The chain, which employs more than 350 people across 30 stores in Ireland and Northern Ireland, blames its current difficulties on high rents and increased competition.
The company hopes that the vast majority of those jobs can be saved.
Mr Justice Peter Charleton appointed insolvency practitioner Mr Ken Fennell as interim examiner to Latzur Ltd, trading as A-Wear, after an independent accountant’s report said the company had a reasonable prospect of survival if certain steps were taken.
These steps include the examiner putting together a scheme of arrangement with the firm's creditors, which if approved by the High Court would allow the company to continue to trade as a going concern.
The court heard that obtaining a reduction in the rents the firm pays for its outlets will form an important part in the firm's future.
A-Wear was purchased by its current owners from receivers in 2012. While the current owners had reduced the firm's annual losses from €5 million to €2.5 million per year, they had taken things in certain regards "as far as they can."
High rents were "a significant problem" for the company, counsel said. Rent at its outlet in Dublin’s Grafton St counted for 28% of its revenues, counsel said.
In addition rent accounted for more than 15% of revenues at 17 other stores, which counsel said was "much too high". Counsel said a business plan put together by the company had identified which stores will need to close if agreements cannot be reached in relation to rents.
In addition to the high rents the company had faced increased competition from low cost competitors in the 18-35 years ladies fashion market. Steps have been taken by the company to reposition itself in that key area, counsel said, adding that some progress has already been made.
Counsel added the company's wholesale business and internet sales were profitable. It intends to expand this part of its business in conjunction with European partners in the event the examinership proves successful, counsel added.
Counsel said the appointment of an independent person, such as an examiner, would allow negotiations on rent agreements on A-Wear’s with landlords to commence. It would also ensure that vouchers, which make up a significant part of the business, would be honoured.
The examiner would also give confidence to A-Wear's suppliers to continue to provide products to the stores, counsel added.
In appointing Mr Fennell Mr Justice Charleton said there were "strong reasons" why an interim examiner should be appointed.
He agreed an examiner was required to open negotiations with the landlords over rental agreements, and ensure that vouchers are honoured.

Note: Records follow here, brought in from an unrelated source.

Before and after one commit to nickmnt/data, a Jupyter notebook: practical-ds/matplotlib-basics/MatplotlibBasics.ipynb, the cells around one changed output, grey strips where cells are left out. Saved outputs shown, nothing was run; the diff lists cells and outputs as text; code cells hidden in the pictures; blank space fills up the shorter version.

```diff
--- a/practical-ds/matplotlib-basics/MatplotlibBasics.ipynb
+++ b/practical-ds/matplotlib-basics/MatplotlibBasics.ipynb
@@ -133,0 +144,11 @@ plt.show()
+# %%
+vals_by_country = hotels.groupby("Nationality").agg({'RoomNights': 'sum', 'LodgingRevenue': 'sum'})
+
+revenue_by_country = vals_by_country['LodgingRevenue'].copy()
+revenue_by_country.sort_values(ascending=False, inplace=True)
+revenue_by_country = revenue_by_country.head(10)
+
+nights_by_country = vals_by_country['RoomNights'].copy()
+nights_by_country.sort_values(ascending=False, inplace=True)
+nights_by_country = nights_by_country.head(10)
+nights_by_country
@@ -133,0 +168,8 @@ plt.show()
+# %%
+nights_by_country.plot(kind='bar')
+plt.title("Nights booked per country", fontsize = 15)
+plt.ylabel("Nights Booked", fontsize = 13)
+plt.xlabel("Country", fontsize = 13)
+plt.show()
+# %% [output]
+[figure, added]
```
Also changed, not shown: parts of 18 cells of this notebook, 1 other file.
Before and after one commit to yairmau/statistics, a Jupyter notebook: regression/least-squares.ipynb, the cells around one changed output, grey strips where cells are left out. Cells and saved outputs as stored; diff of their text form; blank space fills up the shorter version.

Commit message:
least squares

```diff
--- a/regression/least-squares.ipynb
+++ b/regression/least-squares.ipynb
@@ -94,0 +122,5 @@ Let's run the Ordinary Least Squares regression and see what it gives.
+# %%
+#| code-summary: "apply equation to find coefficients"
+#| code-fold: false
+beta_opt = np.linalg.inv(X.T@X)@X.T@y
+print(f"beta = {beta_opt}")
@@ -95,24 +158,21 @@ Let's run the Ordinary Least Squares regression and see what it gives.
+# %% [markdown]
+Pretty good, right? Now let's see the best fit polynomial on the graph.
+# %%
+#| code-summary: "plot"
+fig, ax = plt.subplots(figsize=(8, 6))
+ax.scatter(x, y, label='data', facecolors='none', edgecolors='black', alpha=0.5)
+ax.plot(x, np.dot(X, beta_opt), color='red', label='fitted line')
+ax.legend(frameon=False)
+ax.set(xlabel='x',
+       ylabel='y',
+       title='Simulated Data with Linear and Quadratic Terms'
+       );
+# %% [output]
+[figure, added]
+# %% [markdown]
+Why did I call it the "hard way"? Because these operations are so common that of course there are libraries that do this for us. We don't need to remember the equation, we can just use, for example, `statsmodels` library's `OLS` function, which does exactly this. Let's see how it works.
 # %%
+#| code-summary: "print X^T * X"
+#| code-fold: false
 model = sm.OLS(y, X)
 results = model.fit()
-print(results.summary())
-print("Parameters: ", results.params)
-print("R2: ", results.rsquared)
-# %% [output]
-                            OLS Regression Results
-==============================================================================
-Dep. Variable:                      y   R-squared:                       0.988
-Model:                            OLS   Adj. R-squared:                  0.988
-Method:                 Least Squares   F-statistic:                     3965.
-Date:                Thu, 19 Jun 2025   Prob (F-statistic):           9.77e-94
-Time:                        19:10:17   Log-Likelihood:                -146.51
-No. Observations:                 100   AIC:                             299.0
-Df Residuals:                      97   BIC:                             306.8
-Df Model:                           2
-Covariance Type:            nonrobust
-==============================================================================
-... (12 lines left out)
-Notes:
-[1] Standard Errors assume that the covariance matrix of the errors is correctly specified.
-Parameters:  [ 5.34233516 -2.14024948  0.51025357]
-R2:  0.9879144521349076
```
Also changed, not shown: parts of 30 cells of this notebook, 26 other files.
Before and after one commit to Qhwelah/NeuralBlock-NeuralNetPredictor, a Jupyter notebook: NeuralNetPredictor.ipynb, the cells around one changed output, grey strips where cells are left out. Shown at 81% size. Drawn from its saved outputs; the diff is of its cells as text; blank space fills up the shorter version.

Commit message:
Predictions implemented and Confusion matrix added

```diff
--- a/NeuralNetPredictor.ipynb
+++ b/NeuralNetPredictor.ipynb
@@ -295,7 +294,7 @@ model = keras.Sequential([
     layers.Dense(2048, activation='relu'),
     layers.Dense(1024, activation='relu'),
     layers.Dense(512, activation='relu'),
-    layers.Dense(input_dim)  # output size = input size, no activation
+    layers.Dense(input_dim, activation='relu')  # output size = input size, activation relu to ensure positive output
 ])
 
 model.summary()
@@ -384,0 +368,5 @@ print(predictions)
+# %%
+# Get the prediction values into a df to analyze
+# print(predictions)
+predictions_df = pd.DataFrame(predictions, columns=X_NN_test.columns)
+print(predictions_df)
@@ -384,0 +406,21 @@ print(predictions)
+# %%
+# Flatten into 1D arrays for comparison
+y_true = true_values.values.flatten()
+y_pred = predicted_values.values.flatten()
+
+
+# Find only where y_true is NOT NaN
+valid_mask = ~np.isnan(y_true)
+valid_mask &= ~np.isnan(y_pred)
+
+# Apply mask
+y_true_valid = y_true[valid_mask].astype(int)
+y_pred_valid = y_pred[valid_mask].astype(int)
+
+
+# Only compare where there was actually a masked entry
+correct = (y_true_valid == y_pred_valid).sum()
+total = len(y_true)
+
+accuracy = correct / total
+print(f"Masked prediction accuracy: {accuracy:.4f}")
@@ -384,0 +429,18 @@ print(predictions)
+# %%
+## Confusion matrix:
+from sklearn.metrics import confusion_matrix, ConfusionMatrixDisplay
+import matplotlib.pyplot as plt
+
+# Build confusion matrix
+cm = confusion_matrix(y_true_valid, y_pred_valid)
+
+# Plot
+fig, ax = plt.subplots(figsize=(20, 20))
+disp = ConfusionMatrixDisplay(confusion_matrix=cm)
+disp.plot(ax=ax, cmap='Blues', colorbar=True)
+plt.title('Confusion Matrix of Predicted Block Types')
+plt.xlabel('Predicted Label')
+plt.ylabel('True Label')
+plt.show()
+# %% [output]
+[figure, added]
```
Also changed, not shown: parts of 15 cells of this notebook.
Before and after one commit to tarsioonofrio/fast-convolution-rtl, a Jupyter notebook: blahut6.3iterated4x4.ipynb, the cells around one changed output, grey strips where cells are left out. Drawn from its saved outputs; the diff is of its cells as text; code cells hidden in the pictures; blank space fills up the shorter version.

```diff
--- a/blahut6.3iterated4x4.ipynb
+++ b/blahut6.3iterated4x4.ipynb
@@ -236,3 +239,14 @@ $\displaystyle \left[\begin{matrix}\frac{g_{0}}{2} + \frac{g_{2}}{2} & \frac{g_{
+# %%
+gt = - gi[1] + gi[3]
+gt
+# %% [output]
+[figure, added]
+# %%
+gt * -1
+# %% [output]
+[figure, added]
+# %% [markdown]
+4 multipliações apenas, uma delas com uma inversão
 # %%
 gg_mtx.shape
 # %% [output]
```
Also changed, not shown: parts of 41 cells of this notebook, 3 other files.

The firms suppliers would also need to deal with an examiner during the period of protection, the Judge added.
The matter was adjourned to a date later this month.